Electronic Braking Assist Systems

Currently, 43 out of 50 US states require some form of electronic braking assist system for vehicles being flat towed behind a motorhome.

There are simple kits available for a reasonable price. When in doubt you can have a dealer or certified mechanic install one when they prep your motorhome and/or vehicle.

This system can be run through a wiring loom just like a permanent lighting system. It is designed to help motorhome and vehicle to brake in tandem.

It reduces overall stress on the hitch, as well as reducing the chances of a serious accident. It’s especially helpful if you need to brake hard with the motorhome.

There is also a non-permanent version of the electronic braking assist system. However, they are less reliable, and some states won’t allow them on flat-towed vehicles.

Make sure to double-check what the regulations are for your state and any state you will be traveling through, when working out your vacation plans.


What are flat tow vehicles?

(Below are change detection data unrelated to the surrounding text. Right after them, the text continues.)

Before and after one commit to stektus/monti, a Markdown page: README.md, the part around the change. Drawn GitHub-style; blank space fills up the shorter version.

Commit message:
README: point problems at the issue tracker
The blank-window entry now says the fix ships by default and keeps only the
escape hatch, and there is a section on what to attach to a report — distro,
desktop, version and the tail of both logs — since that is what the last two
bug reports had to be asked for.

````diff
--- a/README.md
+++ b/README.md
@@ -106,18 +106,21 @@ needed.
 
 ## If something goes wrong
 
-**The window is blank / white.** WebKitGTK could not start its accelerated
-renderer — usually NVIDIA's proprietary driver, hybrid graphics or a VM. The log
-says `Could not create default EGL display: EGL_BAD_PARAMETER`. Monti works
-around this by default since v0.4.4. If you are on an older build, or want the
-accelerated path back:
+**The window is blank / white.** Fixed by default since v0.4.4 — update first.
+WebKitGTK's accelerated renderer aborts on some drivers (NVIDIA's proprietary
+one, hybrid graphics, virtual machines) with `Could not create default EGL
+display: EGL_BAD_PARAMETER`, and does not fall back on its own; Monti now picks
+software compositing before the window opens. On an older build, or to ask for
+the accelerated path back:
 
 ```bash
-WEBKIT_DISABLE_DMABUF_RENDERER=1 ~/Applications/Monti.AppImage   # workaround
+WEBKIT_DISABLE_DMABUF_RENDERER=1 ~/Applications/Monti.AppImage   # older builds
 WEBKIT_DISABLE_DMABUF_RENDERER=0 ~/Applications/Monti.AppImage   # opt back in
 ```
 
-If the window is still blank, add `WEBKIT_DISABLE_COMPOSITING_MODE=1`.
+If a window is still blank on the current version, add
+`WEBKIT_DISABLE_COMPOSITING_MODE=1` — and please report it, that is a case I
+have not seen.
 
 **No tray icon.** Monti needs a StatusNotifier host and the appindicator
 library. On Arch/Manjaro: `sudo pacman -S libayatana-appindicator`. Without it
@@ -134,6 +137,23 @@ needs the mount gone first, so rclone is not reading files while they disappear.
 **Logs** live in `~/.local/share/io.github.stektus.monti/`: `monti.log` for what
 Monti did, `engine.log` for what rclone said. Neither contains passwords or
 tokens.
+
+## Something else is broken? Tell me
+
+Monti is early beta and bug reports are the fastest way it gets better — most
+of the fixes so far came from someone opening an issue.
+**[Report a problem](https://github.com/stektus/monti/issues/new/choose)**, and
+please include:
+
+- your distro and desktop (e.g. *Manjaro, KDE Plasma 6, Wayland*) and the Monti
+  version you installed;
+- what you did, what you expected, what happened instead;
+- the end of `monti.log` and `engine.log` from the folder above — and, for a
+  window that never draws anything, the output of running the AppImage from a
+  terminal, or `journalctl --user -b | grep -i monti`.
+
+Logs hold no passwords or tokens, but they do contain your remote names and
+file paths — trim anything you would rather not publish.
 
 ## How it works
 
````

Flat tow vehicles can be towed behind another vehicle without using a trailer or a dolly. Flat towing, or dinghy towing, is a convenient way to transport a vehicle for long distances or in case of a breakdown. Not all vehicles are suitable for flat towing, as some may suffer damage to the transmission, steering, or brakes. Therefore, it is important to check the owner’s manual or consult the manufacturer before attempting to flat tow any vehicle.

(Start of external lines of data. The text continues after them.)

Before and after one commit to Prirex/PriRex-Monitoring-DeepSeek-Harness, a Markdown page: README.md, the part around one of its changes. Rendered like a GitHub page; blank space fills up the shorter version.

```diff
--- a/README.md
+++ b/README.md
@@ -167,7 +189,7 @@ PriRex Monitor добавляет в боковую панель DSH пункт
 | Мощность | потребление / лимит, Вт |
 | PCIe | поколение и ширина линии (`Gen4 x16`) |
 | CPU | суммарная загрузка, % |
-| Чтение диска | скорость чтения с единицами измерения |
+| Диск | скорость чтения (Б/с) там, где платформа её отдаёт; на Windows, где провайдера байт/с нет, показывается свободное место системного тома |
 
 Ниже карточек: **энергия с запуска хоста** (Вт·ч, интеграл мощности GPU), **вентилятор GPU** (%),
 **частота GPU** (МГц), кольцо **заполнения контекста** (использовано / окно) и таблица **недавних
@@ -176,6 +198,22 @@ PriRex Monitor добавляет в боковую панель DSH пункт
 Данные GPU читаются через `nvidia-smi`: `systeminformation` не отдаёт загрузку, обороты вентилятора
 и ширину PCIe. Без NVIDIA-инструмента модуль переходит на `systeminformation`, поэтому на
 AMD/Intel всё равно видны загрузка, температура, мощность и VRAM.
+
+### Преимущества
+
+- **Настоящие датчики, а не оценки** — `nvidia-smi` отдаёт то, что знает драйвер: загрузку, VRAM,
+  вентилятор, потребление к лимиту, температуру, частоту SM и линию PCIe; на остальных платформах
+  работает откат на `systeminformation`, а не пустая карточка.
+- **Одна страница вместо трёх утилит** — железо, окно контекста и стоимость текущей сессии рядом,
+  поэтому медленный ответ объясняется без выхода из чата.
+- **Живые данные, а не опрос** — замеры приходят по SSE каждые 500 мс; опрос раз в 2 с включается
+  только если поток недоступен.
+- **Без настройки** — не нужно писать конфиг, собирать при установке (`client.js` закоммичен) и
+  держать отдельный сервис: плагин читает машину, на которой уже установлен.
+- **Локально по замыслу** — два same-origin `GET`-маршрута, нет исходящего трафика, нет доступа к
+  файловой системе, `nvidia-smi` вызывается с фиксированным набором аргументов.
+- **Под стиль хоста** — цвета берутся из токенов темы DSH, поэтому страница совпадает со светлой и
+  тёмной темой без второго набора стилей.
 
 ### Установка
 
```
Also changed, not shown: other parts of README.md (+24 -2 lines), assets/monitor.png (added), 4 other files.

What is flat towing?

Flat towing is a method of towing a vehicle behind another vehicle without using a trailer or a tow dolly. It involves attaching a tow bar to the front of the towed vehicle and connecting it to the towing vehicle. Flat towing is also known as dinghy towing or four-down towing.

What are flat towable vehicles?

Flat towable vehicles are vehicles that can be towed behind an RV without the use of a trailer. They are typically small, lightweight vehicles that do not have a manual transmission.

Where can I buy flat tow vehicles?

Here is a list of places to buy flat tow vehicles without embeds or links:

  • New car dealerships
  • RV dealerships
  • Online retailers
  • Private sellers

What are the best flat tow vehicles?

Flat tow vehicles are vehicles that can be towed behind another vehicle without using a trailer or a dolly. Flat towing is also known as dinghy towing or four-down towing. Some of the best flat tow vehicles are:

  • Jeep Wrangler: This rugged SUV is one of the most popular flat tow vehicles because of its easy-to-use transfer case and removable doors and roof.
  • Ford F-150: This versatile pickup truck can handle any terrain and has a high towing capacity. It also has a flat tow mode that simplifies the setup process.
  • Honda CR-V: This compact crossover is reliable, fuel-efficient and spacious. It can be flat towed with either a manual or an automatic transmission.
  • Chevrolet Equinox: This midsize SUV offers a smooth ride, a spacious cabin and a range of safety features. It can be flat towed with the front or all-wheel drive option.
  • Subaru Outback: This wagon-like SUV is known for its all-wheel drive system, high ground clearance and spacious cargo area. It can be flat towed with a manual transmission only.

What cars can be flat towed?

Cars that can be flat towed are Jeep Wrangler, Ford F-150, Chevrolet Colorado, and Honda CR-V.